Before-and-after change data
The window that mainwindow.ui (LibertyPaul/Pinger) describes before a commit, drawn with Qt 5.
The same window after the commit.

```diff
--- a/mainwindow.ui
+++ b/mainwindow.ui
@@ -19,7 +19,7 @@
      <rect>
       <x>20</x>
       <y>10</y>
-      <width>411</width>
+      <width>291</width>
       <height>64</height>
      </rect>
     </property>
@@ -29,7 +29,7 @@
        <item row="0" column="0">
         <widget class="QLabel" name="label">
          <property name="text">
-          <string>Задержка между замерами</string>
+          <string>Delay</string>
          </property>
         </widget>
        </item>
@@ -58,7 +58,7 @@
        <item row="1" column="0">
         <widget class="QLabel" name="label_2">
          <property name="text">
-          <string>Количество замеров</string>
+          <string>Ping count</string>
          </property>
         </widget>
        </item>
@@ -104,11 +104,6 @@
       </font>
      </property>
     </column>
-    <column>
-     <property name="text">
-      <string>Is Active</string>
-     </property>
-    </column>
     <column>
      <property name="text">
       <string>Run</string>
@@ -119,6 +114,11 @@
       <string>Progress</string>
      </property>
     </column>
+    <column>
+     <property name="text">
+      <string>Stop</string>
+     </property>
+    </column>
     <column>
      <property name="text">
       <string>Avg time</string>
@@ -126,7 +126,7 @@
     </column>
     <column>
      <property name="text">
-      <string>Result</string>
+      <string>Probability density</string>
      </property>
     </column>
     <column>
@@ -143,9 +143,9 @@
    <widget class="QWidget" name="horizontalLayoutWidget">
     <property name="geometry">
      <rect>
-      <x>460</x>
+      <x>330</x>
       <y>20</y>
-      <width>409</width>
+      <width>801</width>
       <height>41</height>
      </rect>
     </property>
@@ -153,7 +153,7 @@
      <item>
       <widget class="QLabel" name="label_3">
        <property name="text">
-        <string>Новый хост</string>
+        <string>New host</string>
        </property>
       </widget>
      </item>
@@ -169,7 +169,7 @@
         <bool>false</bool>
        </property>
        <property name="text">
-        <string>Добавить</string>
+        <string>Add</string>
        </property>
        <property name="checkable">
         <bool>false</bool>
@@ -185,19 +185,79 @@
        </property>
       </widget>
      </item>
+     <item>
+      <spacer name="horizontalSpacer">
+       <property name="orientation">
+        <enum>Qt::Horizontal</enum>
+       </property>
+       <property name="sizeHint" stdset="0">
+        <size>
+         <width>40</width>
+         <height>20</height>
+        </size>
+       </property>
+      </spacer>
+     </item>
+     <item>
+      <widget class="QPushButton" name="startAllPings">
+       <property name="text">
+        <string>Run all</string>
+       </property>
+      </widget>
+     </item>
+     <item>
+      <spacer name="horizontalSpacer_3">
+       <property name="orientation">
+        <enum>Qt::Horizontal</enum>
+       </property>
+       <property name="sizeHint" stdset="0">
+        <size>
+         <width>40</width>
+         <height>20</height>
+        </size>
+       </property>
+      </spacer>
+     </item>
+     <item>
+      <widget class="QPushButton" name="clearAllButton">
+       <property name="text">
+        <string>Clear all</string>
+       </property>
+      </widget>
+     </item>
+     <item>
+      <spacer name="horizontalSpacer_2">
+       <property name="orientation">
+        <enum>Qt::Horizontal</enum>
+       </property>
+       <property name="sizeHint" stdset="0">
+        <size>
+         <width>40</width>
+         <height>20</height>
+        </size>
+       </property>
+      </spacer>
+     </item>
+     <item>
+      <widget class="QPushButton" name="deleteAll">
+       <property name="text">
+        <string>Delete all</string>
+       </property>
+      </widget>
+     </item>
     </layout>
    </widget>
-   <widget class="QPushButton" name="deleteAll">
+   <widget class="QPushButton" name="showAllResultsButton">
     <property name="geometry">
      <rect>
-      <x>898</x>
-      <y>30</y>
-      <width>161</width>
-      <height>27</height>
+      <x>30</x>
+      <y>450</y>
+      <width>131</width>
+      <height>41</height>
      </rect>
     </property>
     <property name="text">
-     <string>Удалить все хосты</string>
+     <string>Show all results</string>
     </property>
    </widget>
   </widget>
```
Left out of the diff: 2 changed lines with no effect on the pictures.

Directions: Restate the data above word for word, omitting nothing.

Written solution:
The window that mainwindow.ui (LibertyPaul/Pinger) describes before a commit, drawn with Qt 5.
The same window after the commit.

```diff
--- a/mainwindow.ui
+++ b/mainwindow.ui
@@ -19,7 +19,7 @@
      <rect>
       <x>20</x>
       <y>10</y>
-      <width>411</width>
+      <width>291</width>
       <height>64</height>
      </rect>
     </property>
@@ -29,7 +29,7 @@
        <item row="0" column="0">
         <widget class="QLabel" name="label">
          <property name="text">
-          <string>Задержка между замерами</string>
+          <string>Delay</string>
          </property>
         </widget>
        </item>
@@ -58,7 +58,7 @@
        <item row="1" column="0">
         <widget class="QLabel" name="label_2">
          <property name="text">
-          <string>Количество замеров</string>
+          <string>Ping count</string>
          </property>
         </widget>
        </item>
@@ -104,11 +104,6 @@
       </font>
      </property>
     </column>
-    <column>
-     <property name="text">
-      <string>Is Active</string>
-     </property>
-    </column>
     <column>
      <property name="text">
       <string>Run</string>
@@ -119,6 +114,11 @@
       <string>Progress</string>
      </property>
     </column>
+    <column>
+     <property name="text">
+      <string>Stop</string>
+     </property>
+    </column>
     <column>
      <property name="text">
       <string>Avg time</string>
@@ -126,7 +126,7 @@
     </column>
     <column>
      <property name="text">
-      <string>Result</string>
+      <string>Probability density</string>
      </property>
     </column>
     <column>
@@ -143,9 +143,9 @@
    <widget class="QWidget" name="horizontalLayoutWidget">
     <property name="geometry">
      <rect>
-      <x>460</x>
+      <x>330</x>
       <y>20</y>
-      <width>409</width>
+      <width>801</width>
       <height>41</height>
      </rect>
     </property>
@@ -153,7 +153,7 @@
      <item>
       <widget class="QLabel" name="label_3">
        <property name="text">
-        <string>Новый хост</string>
+        <string>New host</string>
        </property>
       </widget>
      </item>
@@ -169,7 +169,7 @@
         <bool>false</bool>
        </property>
        <property name="text">
-        <string>Добавить</string>
+        <string>Add</string>
        </property>
        <property name="checkable">
         <bool>false</bool>
@@ -185,19 +185,79 @@
        </property>
       </widget>
      </item>
+     <item>
+      <spacer name="horizontalSpacer">
+       <property name="orientation">
+        <enum>Qt::Horizontal</enum>
+       </property>
+       <property name="sizeHint" stdset="0">
+        <size>
+         <width>40</width>
+         <height>20</height>
+        </size>
+       </property>
+      </spacer>
+     </item>
+     <item>
+      <widget class="QPushButton" name="startAllPings">
+       <property name="text">
+        <string>Run all</string>
+       </property>
+      </widget>
+     </item>
+     <item>
+      <spacer name="horizontalSpacer_3">
+       <property name="orientation">
+        <enum>Qt::Horizontal</enum>
+       </property>
+       <property name="sizeHint" stdset="0">
+        <size>
+         <width>40</width>
+         <height>20</height>
+        </size>
+       </property>
+      </spacer>
+     </item>
+     <item>
+      <widget class="QPushButton" name="clearAllButton">
+       <property name="text">
+        <string>Clear all</string>
+       </property>
+      </widget>
+     </item>
+     <item>
+      <spacer name="horizontalSpacer_2">
+       <property name="orientation">
+        <enum>Qt::Horizontal</enum>
+       </property>
+       <property name="sizeHint" stdset="0">
+        <size>
+         <width>40</width>
+         <height>20</height>
+        </size>
+       </property>
+      </spacer>
+     </item>
+     <item>
+      <widget class="QPushButton" name="deleteAll">
+       <property name="text">
+        <string>Delete all</string>
+       </property>
+      </widget>
+     </item>
     </layout>
    </widget>
-   <widget class="QPushButton" name="deleteAll">
+   <widget class="QPushButton" name="showAllResultsButton">
     <property name="geometry">
      <rect>
-      <x>898</x>
-      <y>30</y>
-      <width>161</width>
-      <height>27</height>
+      <x>30</x>
+      <y>450</y>
+      <width>131</width>
+      <height>41</height>
      </rect>
     </property>
     <property name="text">
-     <string>Удалить все хосты</string>
+     <string>Show all results</string>
     </property>
    </widget>
   </widget>
```
Left out of the diff: 2 changed lines with no effect on the pictures.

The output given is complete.